Amy L. Fairchild Ph.D., M.P.H.

Professor of Sociomedical Sciences
Columbia University
Email: Discipline: Public Health, History Expertise: Public Health Strategies, Technology

Investigator Award
Privacy and Surveillance: The History and Politics of Public Health Reporting
Award Year: 2001 Although surveillance has long been a feature of public health practice, there has been no systematic and comprehensive analysis that meaningfully relates the history of surveillance to current public health policy and practice. Drs. Bayer and Fairchild will address the broad question of how shifting understandings of privacy, confidentiality and individual rights - as reflected in constitutional, ethical, and social norms - have affected our understanding and acceptance of public health surveillance. Through historical and contemporary analysis, the project will shed light on the core ethical and policy challenges posed by surveillance and provide key information for advancing public policy discussions. Case studies with both state and federal components - including infectious disease reporting, vaccine, cancer and birth defect registries, and occupational health reporting - as well as study of the Model State Public Health Privacy Act - will contribute to the development of public policy that is sensitive to privacy and confidentiality and the demands of research and public health.


Amy Fairchild is a professor in Columbia University's Mailman School of Public Health. Educated in history and public health at Columbia University, her work focuses on the intersection of history and public health policy and has appeared in such publications as Science, The American Journal of Public Health, and The Bulletin of the History of Medicine. Her first book, Science at the Borders: Immigrant Medical Inspection the Shaping of the Modern Industrial Labor Force, 1881 to 1930, was published by Johns Hopkins in 2003. Prior to joining the Columbia faculty, Dr. Fairchild was at the New York State Department of Health, AIDS Institute.
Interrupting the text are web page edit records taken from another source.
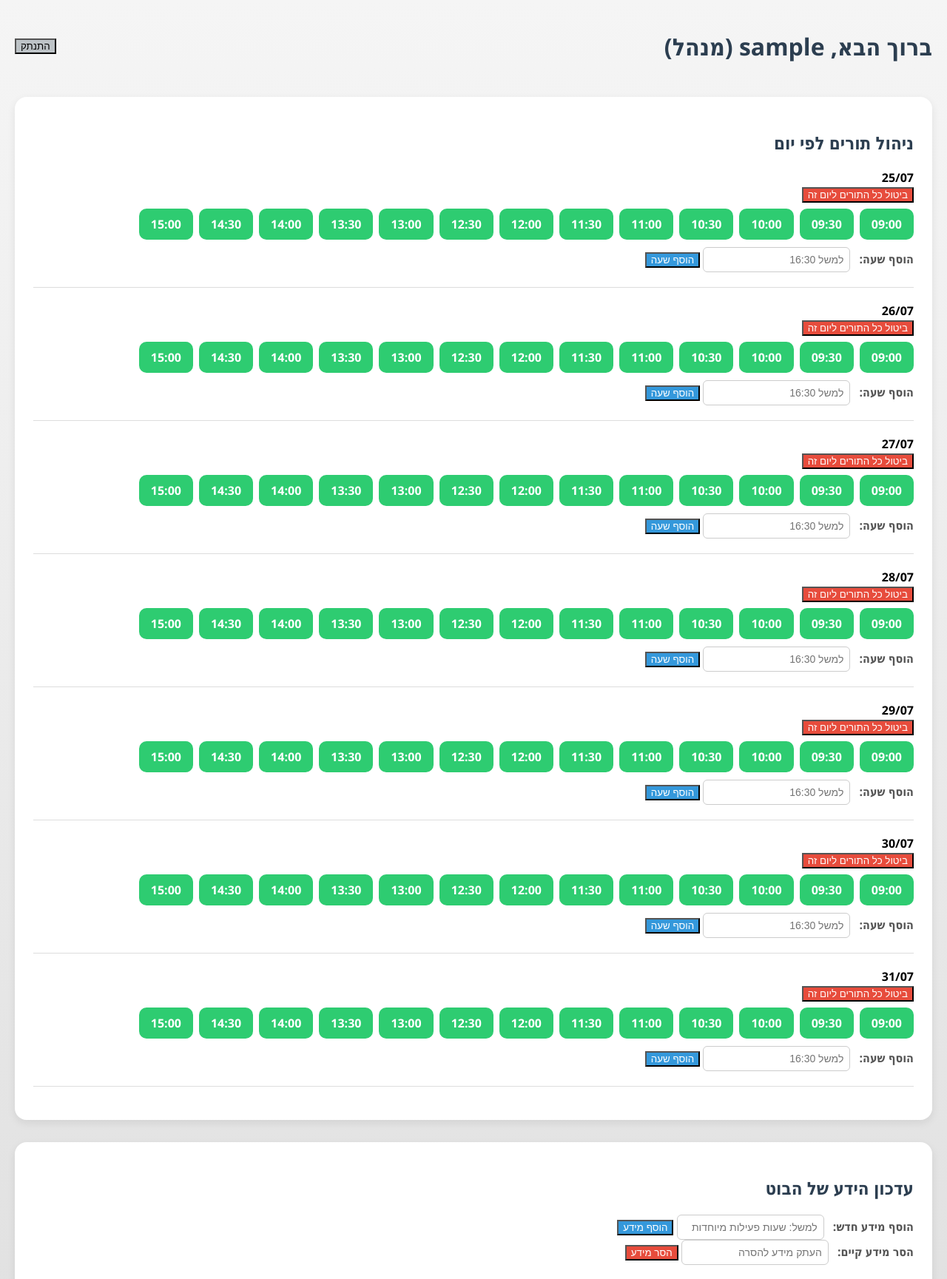
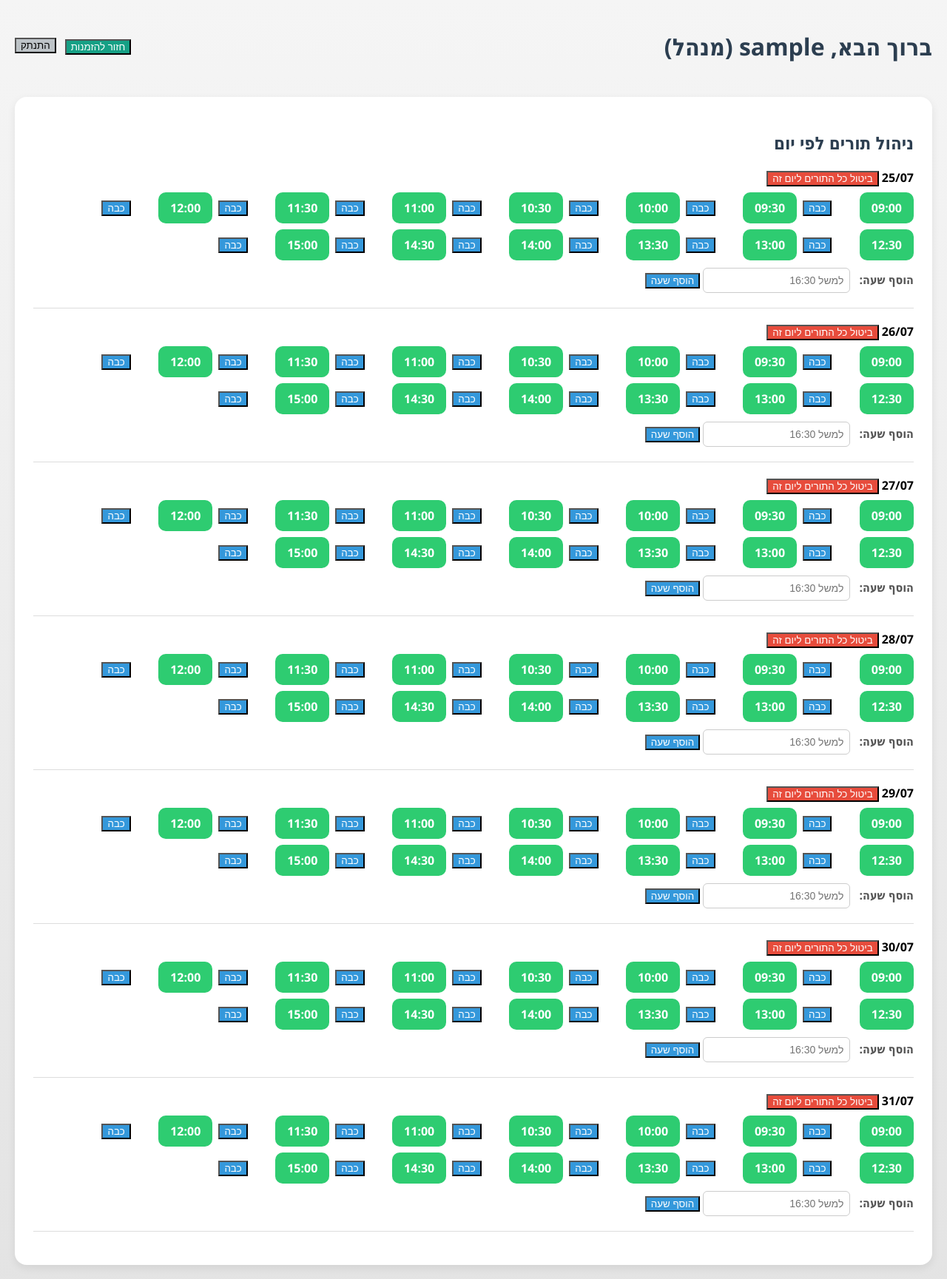
Before and after one commit to Nextwave19/barber, a Flask app: page /admin_command in a window 1280 px wide. Shown: the top 1729 px of the page at 74% size. Run offline with Flask 3, Linux system fonts and the light colour scheme; the visitor is signed in with stand-in values (Sample User, id 1).

Commit message:
Update admin_command.html

```diff
--- a/templates/admin_command.html
+++ b/templates/admin_command.html
@@ -102,6 +102,12 @@
             float: left;
         }
 
+        button.back {
+            background: #16a085;
+            color: white;
+            margin-left: 12px;
+        }
+
         input[type="text"], select {
             padding: 8px;
             border-radius: 6px;
@@ -138,15 +144,41 @@
             align-items: center;
             margin-bottom: 25px;
         }
+
+        .close-x {
+            background: none;
+            border: none;
+            color: white;
+            font-size: 16px;
+            font-weight: bold;
+            cursor: pointer;
+            margin-right: 8px;
+        }
+
+        .slot-wrapper {
+            display: flex;
+            align-items: center;
+            gap: 4px;
+            position: relative;
+        }
+
+        .slot-wrapper:hover .actions {
+            display: flex;
+        }
     </style>
 </head>
 <body>
 
 <div class="header-container">
     <h1>ברוך הבא, {{ session['username'] }} (מנהל)</h1>
-    <form method="GET" action="/logout">
+    <div>
+        <form method="GET" action="/" style="display:inline;">
+            <button class="back">חזור להזמנות</button>
+        </form>
+        <form method="GET" action="/logout" style="display:inline;">
             <button class="logout">התנתק</button>
         </form>
+    </div>
 </div>
 
 <div class="section">
@@ -155,7 +187,7 @@
     {% for date, times in free_slots.items() %}
         <div style="margin-bottom: 8px;">
             <strong>{{ date }}</strong>
-            <form method="POST" action="/slot" class="inline">
+            <form method="POST" action="/slot" class="inline" style="display:inline;">
                 <input type="hidden" name="date" value="{{ date }}">
                 <input type="hidden" name="time" value="*">
                 <input type="hidden" name="action" value="remove">
@@ -165,22 +197,22 @@
 
         <div class="slots-container">
             {% for time in times %}
+                <div class="slot-wrapper">
                     <div class="slot-button {% if time in disabled_slots[date] %}disabled{% endif %}">
                         {{ time }}
-                    <div class="actions">
+                    </div>
+                    <form method="POST" action="/slot">
+                        <input type="hidden" name="date" value="{{ date }}">
+                        <input type="hidden" name="time" value="{{ time }}">
+                        <input type="hidden" name="action" value="remove">
+                        <button type="submit" class="close-x" title="הסר שעה">×</button>
+                    </form>
                     <form method="POST" action="/slot">
                         <input type="hidden" name="date" value="{{ date }}">
                         <input type="hidden" name="time" value="{{ time }}">
                         <input type="hidden" name="action" value="toggle">
-                            <button type="submit">{% if time in disabled_slots[date] %}הפעל{% else %}כבה{% endif %}</button>
+                        <button type="submit" class="add">{% if time in disabled_slots[date] %}הפעל{% else %}כבה{% endif %}</button>
                     </form>
-                        <form method="POST" action="/slot">
-                            <input type="hidden" name="date" value="{{ date }}">
-                            <input type="hidden" name="time" value="{{ time }}">
-                            <input type="hidden" name="action" value="remove">
-                            <button type="submit">מחק</button>
-                        </form>
-                    </div>
                 </div>
             {% endfor %}
         </div>
```
Lines whose indentation alone changed are shown as unchanged.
She is currently finishing a project on the history and ethics of surveillance and launching work on the history of harm reduction and confinement for Hansen's disease, better known as leprosy.